ABSTRACT: Swallowing disorders are common, especially in the elderly, and may cause dehydration, weight loss, aspiration pneumonia and airway obstruction. These disorders may affect the oral preparatory, oral propulsive, pharyngeal and/or esophageal phases of swallowing. Impaired swallowing, or dysphagia, may occur because of a wide variety of structural or functional conditions, including stroke, cancer, neurologic disease and gastroesophageal reflux disease. A thorough history and a careful physical examination are important in the diagnosis and treatment of swallowing disorders. The physical examination should include the neck, mouth, oropharynx and larynx, and a neurologic examination should also be performed. Supplemental studies are usually required. A videofluorographic swallowing study is particularly useful for identifying the pathophysiology of a swallowing disorder and for empirically testing therapeutic and compensatory techniques. Manometry and endoscopy may also be necessary. Disorders of oral and pharyngeal swallowing are usually amenable to rehabilitative measures, which may include dietary modification and training in specific swallowing techniques. Surgery is rarely indicated. In patients with severe disorders, it may be necessary to bypass the oral cavity and pharynx entirely and provide enteral or parenteral nutrition.
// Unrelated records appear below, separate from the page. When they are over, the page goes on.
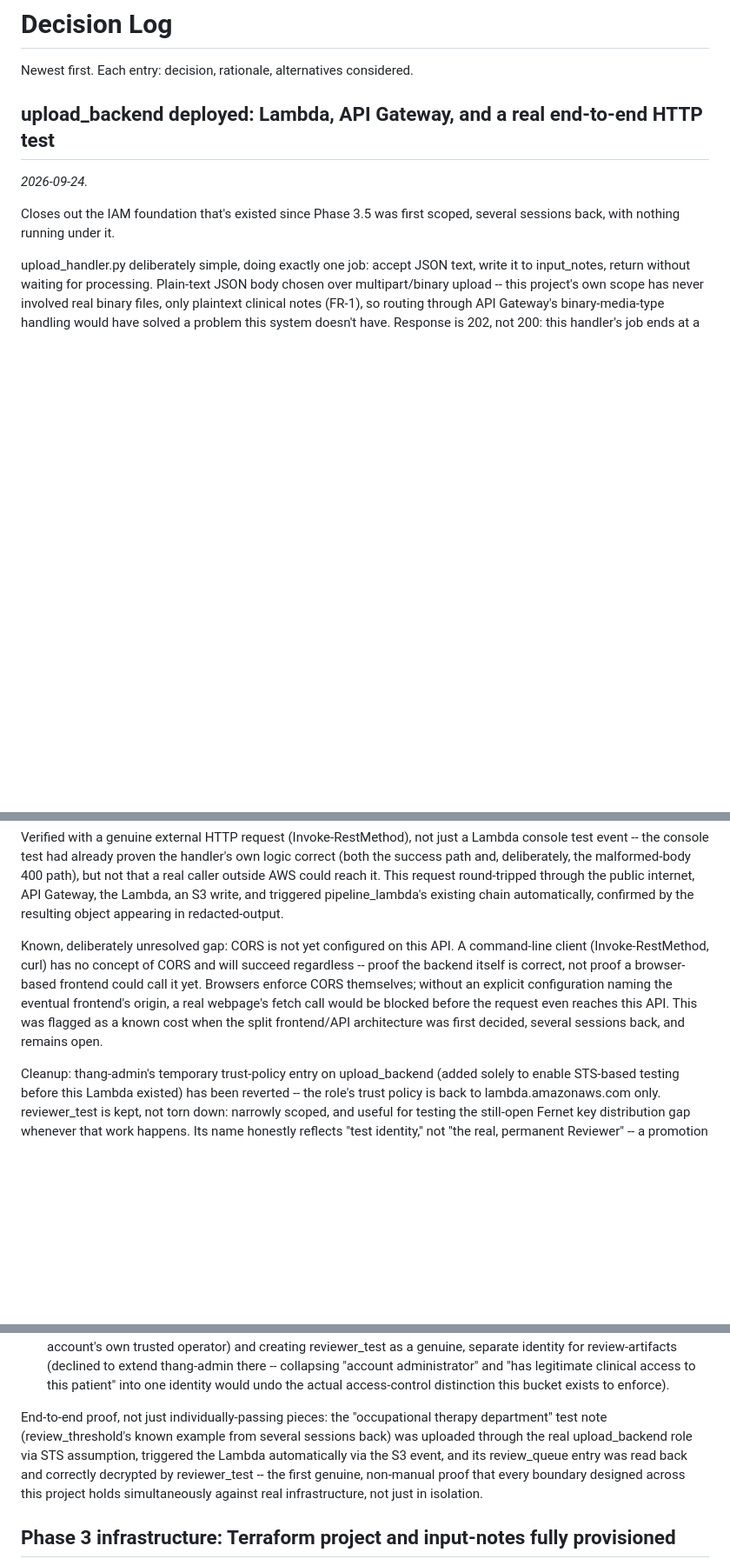
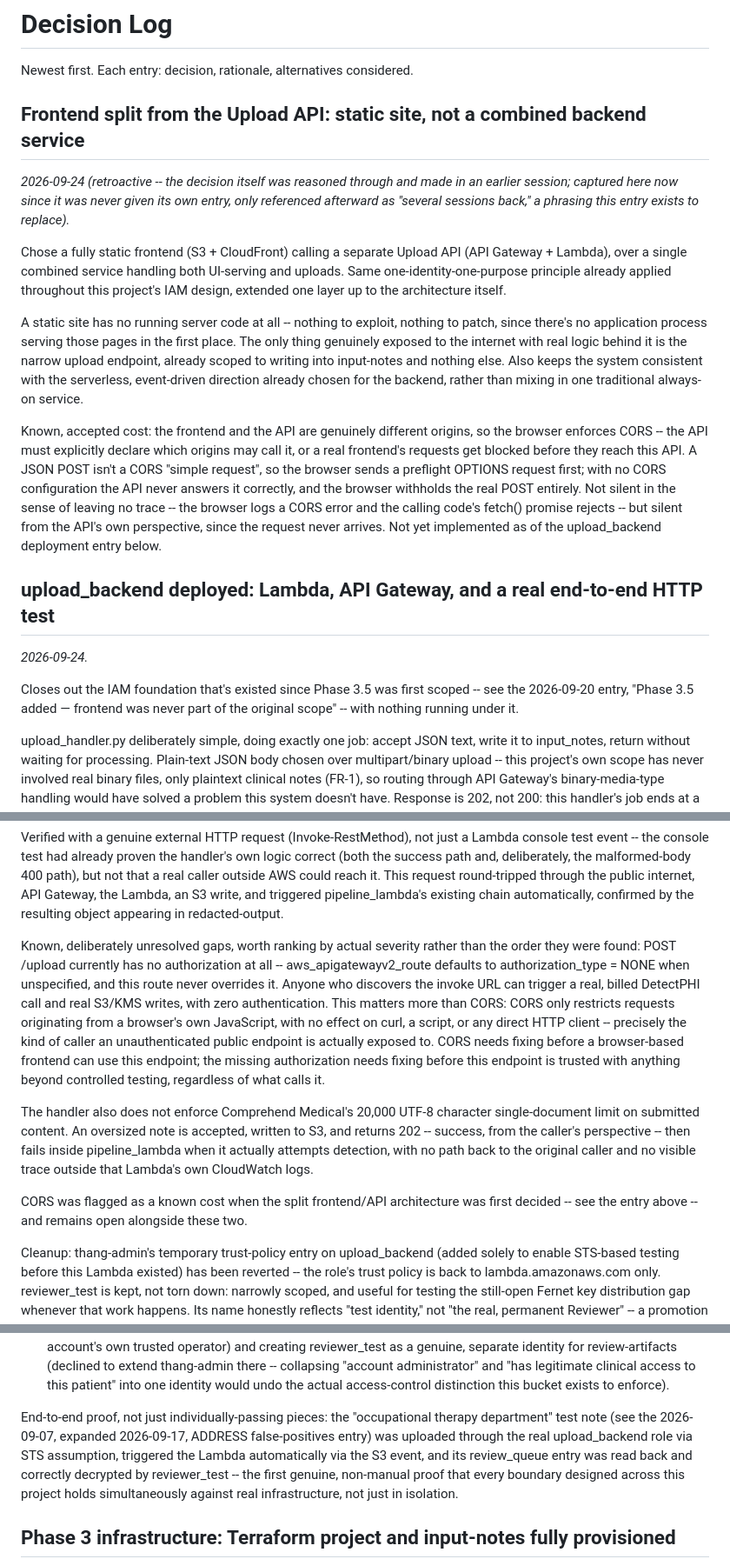
Before and after one commit to thangkhuat/patient-deid-pipeline, a Markdown page: docs/decision-log.md, 3 parts joined by grey strips. Shown at 87% size. GitHub-like rendering; blank space fills up the shorter version.

Commit message:
Add the frontend/API split entry and tighten upload_backend gaps
Record the static-site-plus-Upload-API decision retroactively, rank the
unauthenticated POST /upload above CORS, note the unenforced 20,000
character limit, and replace "several sessions back" with dated
cross-references.

```diff
--- a/docs/decision-log.md
+++ b/docs/decision-log.md
@@ -1,13 +1,48 @@
 # Decision Log
 
 Newest first. Each entry: decision, rationale, alternatives considered.
+
+## Frontend split from the Upload API: static site, not a combined backend service
+
+*2026-09-24 (retroactive -- the decision itself was reasoned through and made
+in an earlier session; captured here now since it was never given its own
+entry, only referenced afterward as "several sessions back," a phrasing
+this entry exists to replace).*
+
+Chose a fully static frontend (S3 + CloudFront) calling a separate Upload
+API (API Gateway + Lambda), over a single combined service handling both
+UI-serving and uploads. Same one-identity-one-purpose principle already
+applied throughout this project's IAM design, extended one layer up to
+the architecture itself.
+
+A static site has no running server code at all -- nothing to exploit,
+nothing to patch, since there's no application process serving those
+pages in the first place. The only thing genuinely exposed to the
+internet with real logic behind it is the narrow upload endpoint,
+already scoped to writing into input-notes and nothing else. Also keeps
+the system consistent with the serverless, event-driven direction
+already chosen for the backend, rather than mixing in one traditional
+always-on service.
+
+Known, accepted cost: the frontend and the API are genuinely different
+origins, so the browser enforces CORS -- the API must explicitly declare
+which origins may call it, or a real frontend's requests get blocked
+before they reach this API. A JSON POST isn't a CORS "simple request",
+so the browser sends a preflight OPTIONS request first; with no CORS
+configuration the API never answers it correctly, and the browser
+withholds the real POST entirely. Not silent in the sense of leaving no
+trace -- the browser logs a CORS error and the calling code's fetch()
+promise rejects -- but silent from the API's own perspective, since the
+request never arrives. Not yet implemented as of the upload_backend
+deployment entry below.
 
 ## upload_backend deployed: Lambda, API Gateway, and a real end-to-end HTTP test
 
 *2026-09-24.*
 
 Closes out the IAM foundation that's existed since Phase 3.5 was first
-scoped, several sessions back, with nothing running under it.
+scoped -- see the 2026-09-20 entry, "Phase 3.5 added — frontend was
+never part of the original scope" -- with nothing running under it.
 
 upload_handler.py deliberately simple, doing exactly one job: accept JSON
 text, write it to input_notes, return without waiting for processing.
@@ -60,15 +95,30 @@ API Gateway, the Lambda, an S3 write, and triggered pipeline_lambda's
 existing chain automatically, confirmed by the resulting object appearing
 in redacted-output.
 
-Known, deliberately unresolved gap: CORS is not yet configured on this
-API. A command-line client (Invoke-RestMethod, curl) has no concept of
-CORS and will succeed regardless -- proof the backend itself is correct,
-not proof a browser-based frontend could call it yet. Browsers enforce
-CORS themselves; without an explicit configuration naming the eventual
-frontend's origin, a real webpage's fetch call would be blocked before
-the request even reaches this API. This was flagged as a known cost when
-the split frontend/API architecture was first decided, several sessions
-back, and remains open.
+Known, deliberately unresolved gaps, worth ranking by actual severity
+rather than the order they were found: POST /upload currently has no
+authorization at all -- aws_apigatewayv2_route defaults to
+authorization_type = NONE when unspecified, and this route never
+overrides it. Anyone who discovers the invoke URL can trigger a real,
+billed DetectPHI call and real S3/KMS writes, with zero authentication.
+This matters more than CORS: CORS only restricts requests originating
+from a browser's own JavaScript, with no effect on curl, a script, or
+any direct HTTP client -- precisely the kind of caller an unauthenticated
+public endpoint is actually exposed to. CORS needs fixing before a
+browser-based frontend can use this endpoint; the missing authorization
+needs fixing before this endpoint is trusted with anything beyond
+controlled testing, regardless of what calls it.
+
+The handler also does not enforce Comprehend Medical's 20,000 UTF-8
+character single-document limit on submitted content. An oversized note
+is accepted, written to S3, and returns 202 -- success, from the caller's
+perspective -- then fails inside pipeline_lambda when it actually
+attempts detection, with no path back to the original caller and no
+visible trace outside that Lambda's own CloudWatch logs.
+
+CORS was flagged as a known cost when the split frontend/API architecture
+was first decided -- see the entry above -- and remains open alongside
+these two.
 
 Cleanup: thang-admin's temporary trust-policy entry on upload_backend
 (added solely to enable STS-based testing before this Lambda existed)
@@ -177,9 +227,9 @@ non-obvious failure mode:
    access-control distinction this bucket exists to enforce).
 
 End-to-end proof, not just individually-passing pieces: the
-"occupational therapy department" test note (review_threshold's known
-example from several sessions back) was uploaded through the real
-upload_backend role via STS assumption, triggered the Lambda
+"occupational therapy department" test note (see the 2026-09-07,
+expanded 2026-09-17, ADDRESS false-positives entry) was uploaded
+through the real upload_backend role via STS assumption, triggered the Lambda
 automatically via the S3 event, and its review_queue entry was read back
 and correctly decrypted by reviewer_test -- the first genuine,
 non-manual proof that every boundary designed across this project holds
```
ABSTRACT: Proteinuria is a common finding in adults in primary care practice. An algorithmic approach can be used to differentiate benign causes of proteinuria from rarer, more serious disorders. Benign causes include fever, intense activity or exercise, dehydration, emotional stress and acute illness. More serious causes include glomerulonephritis and multiple myeloma. Alkaline, dilute or concentrated urine; gross hematuria; and the presence of mucus, semen or white blood cells can cause a dipstick urinalysis to be falsely positive for protein. Of the three pathophysiologic mechanisms (glomerular, tubular and overflow) that produce proteinuria, glomerular malfunction is the most common and usually corresponds to a urinary protein excretion of more than 2 g per 24 hours. When a quantitative measurement of urinary protein is needed, most physicians prefer a 24-hour urine specimen. However, the urine protein-to-creatinine ratio performed on a random specimen has many advantages over the 24-hour collection, primarily convenience and possibly accuracy. Most patients evaluated for proteinuria have a benign cause. Patients with proteinuria greater than 2 g per day or in whom the underlying etiology remains unclear after a thorough medical evaluation should be referred to a nephrologist.